What is required: Please reproduce the entries in full. Keep every character the same.

++++

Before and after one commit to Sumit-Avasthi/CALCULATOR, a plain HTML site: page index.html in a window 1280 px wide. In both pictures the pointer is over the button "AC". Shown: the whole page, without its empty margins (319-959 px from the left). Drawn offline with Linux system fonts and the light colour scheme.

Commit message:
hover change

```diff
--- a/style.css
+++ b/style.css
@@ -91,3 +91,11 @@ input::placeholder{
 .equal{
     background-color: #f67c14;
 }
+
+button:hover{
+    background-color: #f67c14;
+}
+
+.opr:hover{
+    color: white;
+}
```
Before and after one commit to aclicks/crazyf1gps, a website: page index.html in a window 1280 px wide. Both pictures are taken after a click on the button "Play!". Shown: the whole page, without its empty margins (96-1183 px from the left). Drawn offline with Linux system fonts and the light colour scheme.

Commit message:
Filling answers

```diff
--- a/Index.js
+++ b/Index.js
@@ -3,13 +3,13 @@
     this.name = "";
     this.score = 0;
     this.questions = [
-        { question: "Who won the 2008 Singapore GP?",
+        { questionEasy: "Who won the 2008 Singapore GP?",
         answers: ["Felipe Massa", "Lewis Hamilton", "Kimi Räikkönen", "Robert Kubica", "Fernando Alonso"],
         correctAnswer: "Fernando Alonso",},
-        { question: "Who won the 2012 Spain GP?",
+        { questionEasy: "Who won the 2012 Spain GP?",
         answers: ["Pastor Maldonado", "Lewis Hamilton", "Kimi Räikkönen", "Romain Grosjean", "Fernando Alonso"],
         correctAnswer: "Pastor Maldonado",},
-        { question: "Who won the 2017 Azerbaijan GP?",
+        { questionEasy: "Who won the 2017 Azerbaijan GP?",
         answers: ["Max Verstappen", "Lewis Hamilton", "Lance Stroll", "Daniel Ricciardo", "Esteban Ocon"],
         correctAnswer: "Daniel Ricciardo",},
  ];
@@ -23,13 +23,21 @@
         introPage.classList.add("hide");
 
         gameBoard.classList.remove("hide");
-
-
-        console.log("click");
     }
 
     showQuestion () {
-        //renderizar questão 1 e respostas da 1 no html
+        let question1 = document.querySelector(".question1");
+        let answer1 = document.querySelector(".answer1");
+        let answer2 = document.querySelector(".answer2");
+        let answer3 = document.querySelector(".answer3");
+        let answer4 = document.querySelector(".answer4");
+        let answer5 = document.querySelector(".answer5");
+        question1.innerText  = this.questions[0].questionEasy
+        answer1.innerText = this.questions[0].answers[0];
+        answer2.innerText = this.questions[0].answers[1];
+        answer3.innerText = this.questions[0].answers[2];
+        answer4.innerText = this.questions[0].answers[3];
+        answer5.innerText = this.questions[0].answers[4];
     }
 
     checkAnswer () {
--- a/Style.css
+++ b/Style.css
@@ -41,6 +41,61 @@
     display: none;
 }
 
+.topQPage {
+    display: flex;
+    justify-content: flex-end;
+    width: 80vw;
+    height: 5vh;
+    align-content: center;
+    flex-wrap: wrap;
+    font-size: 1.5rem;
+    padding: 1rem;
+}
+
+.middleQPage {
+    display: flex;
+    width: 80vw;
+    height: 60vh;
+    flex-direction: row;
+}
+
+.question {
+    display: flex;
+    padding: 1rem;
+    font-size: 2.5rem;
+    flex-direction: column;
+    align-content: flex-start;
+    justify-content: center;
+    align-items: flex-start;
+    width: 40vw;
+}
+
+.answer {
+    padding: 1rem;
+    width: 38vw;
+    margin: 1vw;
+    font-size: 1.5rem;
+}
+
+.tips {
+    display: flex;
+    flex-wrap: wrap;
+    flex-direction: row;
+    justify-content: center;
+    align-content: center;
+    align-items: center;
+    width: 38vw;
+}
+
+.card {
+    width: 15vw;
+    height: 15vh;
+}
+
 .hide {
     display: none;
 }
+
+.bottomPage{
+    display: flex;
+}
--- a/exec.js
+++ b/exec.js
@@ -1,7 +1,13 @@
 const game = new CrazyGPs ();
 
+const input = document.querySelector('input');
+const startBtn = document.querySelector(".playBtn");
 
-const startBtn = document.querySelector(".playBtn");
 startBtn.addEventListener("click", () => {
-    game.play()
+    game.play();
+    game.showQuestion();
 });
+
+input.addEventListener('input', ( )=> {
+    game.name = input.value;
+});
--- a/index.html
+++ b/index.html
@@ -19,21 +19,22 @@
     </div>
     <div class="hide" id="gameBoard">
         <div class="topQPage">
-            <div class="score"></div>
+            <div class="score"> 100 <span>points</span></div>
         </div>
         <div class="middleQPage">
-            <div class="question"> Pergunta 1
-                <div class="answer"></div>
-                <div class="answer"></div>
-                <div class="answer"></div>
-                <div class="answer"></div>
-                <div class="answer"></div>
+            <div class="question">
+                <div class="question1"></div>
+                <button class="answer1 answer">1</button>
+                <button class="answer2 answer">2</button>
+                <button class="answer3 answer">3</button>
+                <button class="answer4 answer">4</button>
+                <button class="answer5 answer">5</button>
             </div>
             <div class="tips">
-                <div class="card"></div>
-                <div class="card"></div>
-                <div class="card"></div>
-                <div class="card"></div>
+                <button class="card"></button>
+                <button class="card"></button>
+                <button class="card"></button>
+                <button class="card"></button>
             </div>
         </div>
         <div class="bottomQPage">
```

++++

Answer for this exercise:
Before and after one commit to Sumit-Avasthi/CALCULATOR, a plain HTML site: page index.html in a window 1280 px wide. In both pictures the pointer is over the button "AC". Shown: the whole page, without its empty margins (319-959 px from the left). Drawn offline with Linux system fonts and the light colour scheme.

Commit message:
hover change

```diff
--- a/style.css
+++ b/style.css
@@ -91,3 +91,11 @@ input::placeholder{
 .equal{
     background-color: #f67c14;
 }
+
+button:hover{
+    background-color: #f67c14;
+}
+
+.opr:hover{
+    color: white;
+}
```
Before and after one commit to aclicks/crazyf1gps, a website: page index.html in a window 1280 px wide. Both pictures are taken after a click on the button "Play!". Shown: the whole page, without its empty margins (96-1183 px from the left). Drawn offline with Linux system fonts and the light colour scheme.

Commit message:
Filling answers

```diff
--- a/Index.js
+++ b/Index.js
@@ -3,13 +3,13 @@
     this.name = "";
     this.score = 0;
     this.questions = [
-        { question: "Who won the 2008 Singapore GP?",
+        { questionEasy: "Who won the 2008 Singapore GP?",
         answers: ["Felipe Massa", "Lewis Hamilton", "Kimi Räikkönen", "Robert Kubica", "Fernando Alonso"],
         correctAnswer: "Fernando Alonso",},
-        { question: "Who won the 2012 Spain GP?",
+        { questionEasy: "Who won the 2012 Spain GP?",
         answers: ["Pastor Maldonado", "Lewis Hamilton", "Kimi Räikkönen", "Romain Grosjean", "Fernando Alonso"],
         correctAnswer: "Pastor Maldonado",},
-        { question: "Who won the 2017 Azerbaijan GP?",
+        { questionEasy: "Who won the 2017 Azerbaijan GP?",
         answers: ["Max Verstappen", "Lewis Hamilton", "Lance Stroll", "Daniel Ricciardo", "Esteban Ocon"],
         correctAnswer: "Daniel Ricciardo",},
  ];
@@ -23,13 +23,21 @@
         introPage.classList.add("hide");
 
         gameBoard.classList.remove("hide");
-
-
-        console.log("click");
     }
 
     showQuestion () {
-        //renderizar questão 1 e respostas da 1 no html
+        let question1 = document.querySelector(".question1");
+        let answer1 = document.querySelector(".answer1");
+        let answer2 = document.querySelector(".answer2");
+        let answer3 = document.querySelector(".answer3");
+        let answer4 = document.querySelector(".answer4");
+        let answer5 = document.querySelector(".answer5");
+        question1.innerText  = this.questions[0].questionEasy
+        answer1.innerText = this.questions[0].answers[0];
+        answer2.innerText = this.questions[0].answers[1];
+        answer3.innerText = this.questions[0].answers[2];
+        answer4.innerText = this.questions[0].answers[3];
+        answer5.innerText = this.questions[0].answers[4];
     }
 
     checkAnswer () {
--- a/Style.css
+++ b/Style.css
@@ -41,6 +41,61 @@
     display: none;
 }
 
+.topQPage {
+    display: flex;
+    justify-content: flex-end;
+    width: 80vw;
+    height: 5vh;
+    align-content: center;
+    flex-wrap: wrap;
+    font-size: 1.5rem;
+    padding: 1rem;
+}
+
+.middleQPage {
+    display: flex;
+    width: 80vw;
+    height: 60vh;
+    flex-direction: row;
+}
+
+.question {
+    display: flex;
+    padding: 1rem;
+    font-size: 2.5rem;
+    flex-direction: column;
+    align-content: flex-start;
+    justify-content: center;
+    align-items: flex-start;
+    width: 40vw;
+}
+
+.answer {
+    padding: 1rem;
+    width: 38vw;
+    margin: 1vw;
+    font-size: 1.5rem;
+}
+
+.tips {
+    display: flex;
+    flex-wrap: wrap;
+    flex-direction: row;
+    justify-content: center;
+    align-content: center;
+    align-items: center;
+    width: 38vw;
+}
+
+.card {
+    width: 15vw;
+    height: 15vh;
+}
+
 .hide {
     display: none;
 }
+
+.bottomPage{
+    display: flex;
+}
--- a/exec.js
+++ b/exec.js
@@ -1,7 +1,13 @@
 const game = new CrazyGPs ();
 
+const input = document.querySelector('input');
+const startBtn = document.querySelector(".playBtn");
 
-const startBtn = document.querySelector(".playBtn");
 startBtn.addEventListener("click", () => {
-    game.play()
+    game.play();
+    game.showQuestion();
 });
+
+input.addEventListener('input', ( )=> {
+    game.name = input.value;
+});
--- a/index.html
+++ b/index.html
@@ -19,21 +19,22 @@
     </div>
     <div class="hide" id="gameBoard">
         <div class="topQPage">
-            <div class="score"></div>
+            <div class="score"> 100 <span>points</span></div>
         </div>
         <div class="middleQPage">
-            <div class="question"> Pergunta 1
-                <div class="answer"></div>
-                <div class="answer"></div>
-                <div class="answer"></div>
-                <div class="answer"></div>
-                <div class="answer"></div>
+            <div class="question">
+                <div class="question1"></div>
+                <button class="answer1 answer">1</button>
+                <button class="answer2 answer">2</button>
+                <button class="answer3 answer">3</button>
+                <button class="answer4 answer">4</button>
+                <button class="answer5 answer">5</button>
             </div>
             <div class="tips">
-                <div class="card"></div>
-                <div class="card"></div>
-                <div class="card"></div>
-                <div class="card"></div>
+                <button class="card"></button>
+                <button class="card"></button>
+                <button class="card"></button>
+                <button class="card"></button>
             </div>
         </div>
         <div class="bottomQPage">
```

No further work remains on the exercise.